**EXERCISE**
Copy the listing that follows exactly. Its pictures do not belong in the copy.

**INPUT MATERIAL**
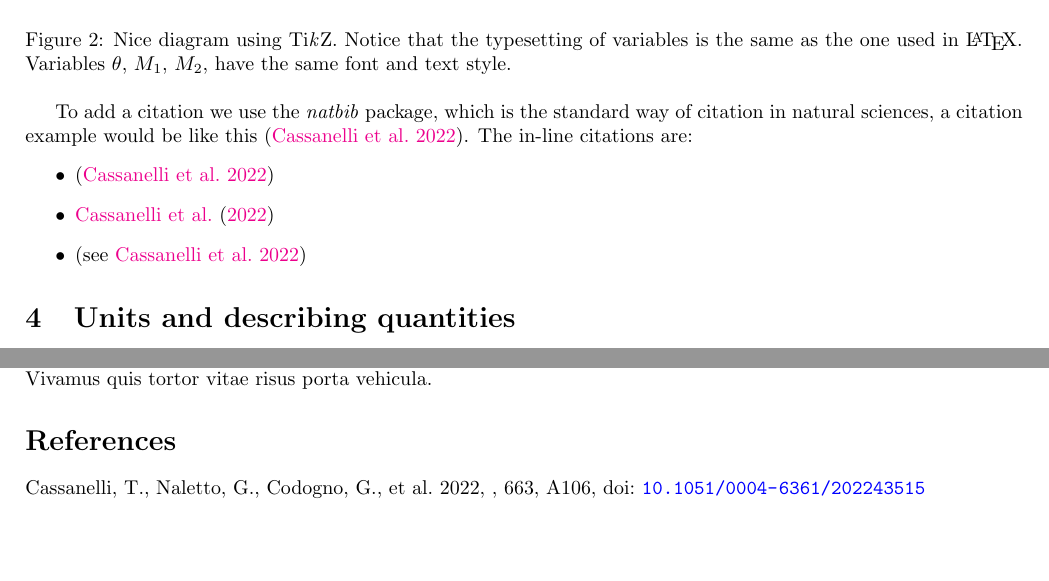
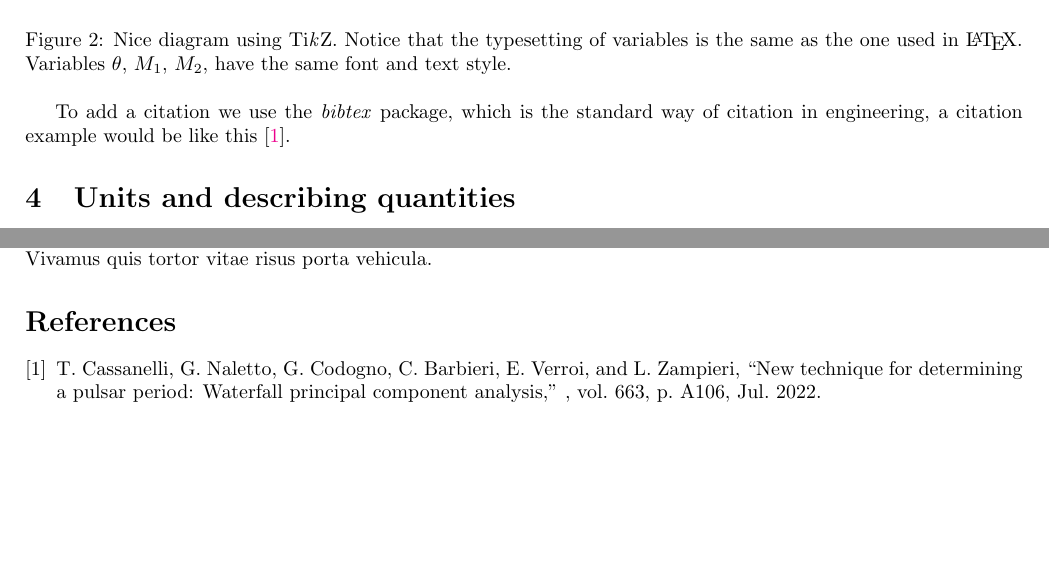
Before and after one commit to AstroLab-UChile/report, a LaTeX document (report_template.tex): two parts of pages 2 and 3 of 3, joined at a grey line, cut so that both start at the same text. Compiled offline with pdfLaTeX; a LaTeX package or settings file that is missing is left out.

Commit message:
bibtex and IEEE way of citation

```diff
--- a/report_template.tex
+++ b/report_template.tex
@@ -6,8 +6,6 @@
     ]{article}
 
 \usepackage{aas_macros}
-\usepackage{natbib}
-\bibpunct{(}{)}{;}{a}{}{,}
 
 \usepackage{geometry}
 \geometry{
@@ -163,13 +161,7 @@ With some command lines you can make something like in Fig.~\ref{fig:my_tikz_fig
     \label{fig:my_tikz_fig}
 \end{figure}
 
-To add a citation we use the \textit{natbib} package, which is the standard way of citation in natural sciences, a citation example would be like this \citep{2022A&A...663A.106C}.
-\noindent The in-line citations are:
-\begin{itemize}
-    \item \citep{2022A&A...663A.106C}
-    \item \citet{2022A&A...663A.106C}
-    \item \citep[see][]{2022A&A...663A.106C}
-\end{itemize}
+To add a citation we use the \textit{bibtex} package, which is the standard way of citation in engineering, a citation example would be like this \cite{2022A&A...663A.106C}.
 
 \section{Units and describing quantities}
 
```
Also changed, not shown: report_template.bbl, report_template.tex (2 more changed lines).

**RESULT OF THE EXERCISE**
Before and after one commit to AstroLab-UChile/report, a LaTeX document (report_template.tex): two parts of pages 2 and 3 of 3, joined at a grey line, cut so that both start at the same text. Compiled offline with pdfLaTeX; a LaTeX package or settings file that is missing is left out.

Commit message:
bibtex and IEEE way of citation

```diff
--- a/report_template.tex
+++ b/report_template.tex
@@ -6,8 +6,6 @@
     ]{article}
 
 \usepackage{aas_macros}
-\usepackage{natbib}
-\bibpunct{(}{)}{;}{a}{}{,}
 
 \usepackage{geometry}
 \geometry{
@@ -163,13 +161,7 @@ With some command lines you can make something like in Fig.~\ref{fig:my_tikz_fig
     \label{fig:my_tikz_fig}
 \end{figure}
 
-To add a citation we use the \textit{natbib} package, which is the standard way of citation in natural sciences, a citation example would be like this \citep{2022A&A...663A.106C}.
-\noindent The in-line citations are:
-\begin{itemize}
-    \item \citep{2022A&A...663A.106C}
-    \item \citet{2022A&A...663A.106C}
-    \item \citep[see][]{2022A&A...663A.106C}
-\end{itemize}
+To add a citation we use the \textit{bibtex} package, which is the standard way of citation in engineering, a citation example would be like this \cite{2022A&A...663A.106C}.
 
 \section{Units and describing quantities}
 
```
Also changed, not shown: report_template.bbl, report_template.tex (2 more changed lines).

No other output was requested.